■ **Task to complete**: The reply should contain every line of the data, repeated exactly, and no pictures.

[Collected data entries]
☆ ☆ ☆ ☆
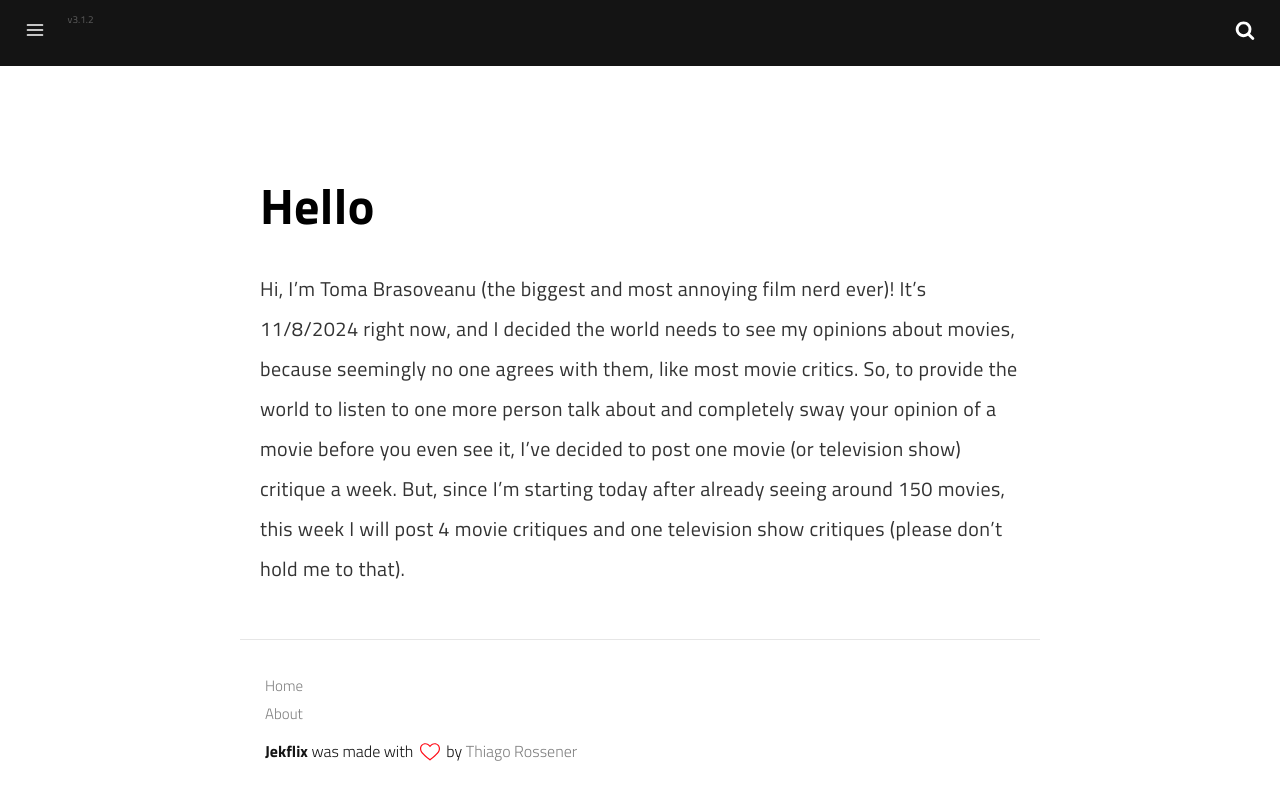
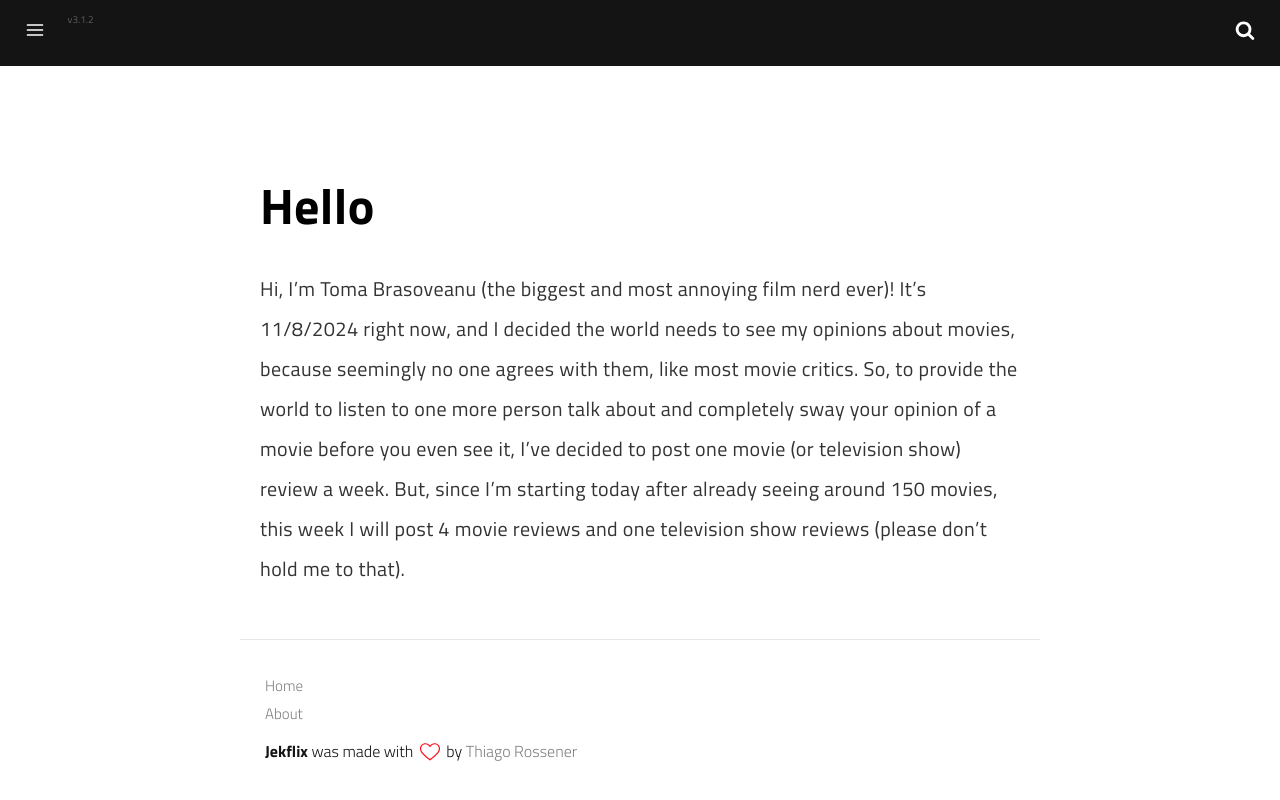
Before and after one commit to tbrsvn/tbrsvn.github.io, a Jekyll site: the page built from pages/about.md, in a window 1280 px wide. Shown: the top 800 px of the page. Built offline with Jekyll 4.4.1, drawn with Linux system fonts in a browser that asks for light colours; our own code applies the rules of GitHub Pages for plain Markdown files; a script that is not in the unit is left out.

Commit message:
Update about.md

```diff
--- a/pages/about.md
+++ b/pages/about.md
@@ -1,3 +1,3 @@
 # Hello
 
-Hi, I'm Toma Brasoveanu (the biggest and most annoying film nerd ever)! It's 11/8/2024 right now, and I decided the world needs to see my opinions about movies, because seemingly no one agrees with them, like most movie critics. So, to provide the world to listen to one more person talk about and completely sway your opinion of a movie before you even see it, I've decided to post one movie (or television show) critique a week. But, since I'm starting today after already seeing around 150 movies, this week I will post 4 movie critiques and one television show critiques (please don't hold me to that).
+Hi, I'm Toma Brasoveanu (the biggest and most annoying film nerd ever)! It's 11/8/2024 right now, and I decided the world needs to see my opinions about movies, because seemingly no one agrees with them, like most movie critics. So, to provide the world to listen to one more person talk about and completely sway your opinion of a movie before you even see it, I've decided to post one movie (or television show) review a week. But, since I'm starting today after already seeing around 150 movies, this week I will post 4 movie reviews and one television show reviews (please don't hold me to that).
```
☆ ☆ ☆ ☆
■ **Reply to the exercise**:
Before and after one commit to tbrsvn/tbrsvn.github.io, a Jekyll site: the page built from pages/about.md, in a window 1280 px wide. Shown: the top 800 px of the page. Built offline with Jekyll 4.4.1, drawn with Linux system fonts in a browser that asks for light colours; our own code applies the rules of GitHub Pages for plain Markdown files; a script that is not in the unit is left out.

Commit message:
Update about.md

```diff
--- a/pages/about.md
+++ b/pages/about.md
@@ -1,3 +1,3 @@
 # Hello
 
-Hi, I'm Toma Brasoveanu (the biggest and most annoying film nerd ever)! It's 11/8/2024 right now, and I decided the world needs to see my opinions about movies, because seemingly no one agrees with them, like most movie critics. So, to provide the world to listen to one more person talk about and completely sway your opinion of a movie before you even see it, I've decided to post one movie (or television show) critique a week. But, since I'm starting today after already seeing around 150 movies, this week I will post 4 movie critiques and one television show critiques (please don't hold me to that).
+Hi, I'm Toma Brasoveanu (the biggest and most annoying film nerd ever)! It's 11/8/2024 right now, and I decided the world needs to see my opinions about movies, because seemingly no one agrees with them, like most movie critics. So, to provide the world to listen to one more person talk about and completely sway your opinion of a movie before you even see it, I've decided to post one movie (or television show) review a week. But, since I'm starting today after already seeing around 150 movies, this week I will post 4 movie reviews and one television show reviews (please don't hold me to that).
```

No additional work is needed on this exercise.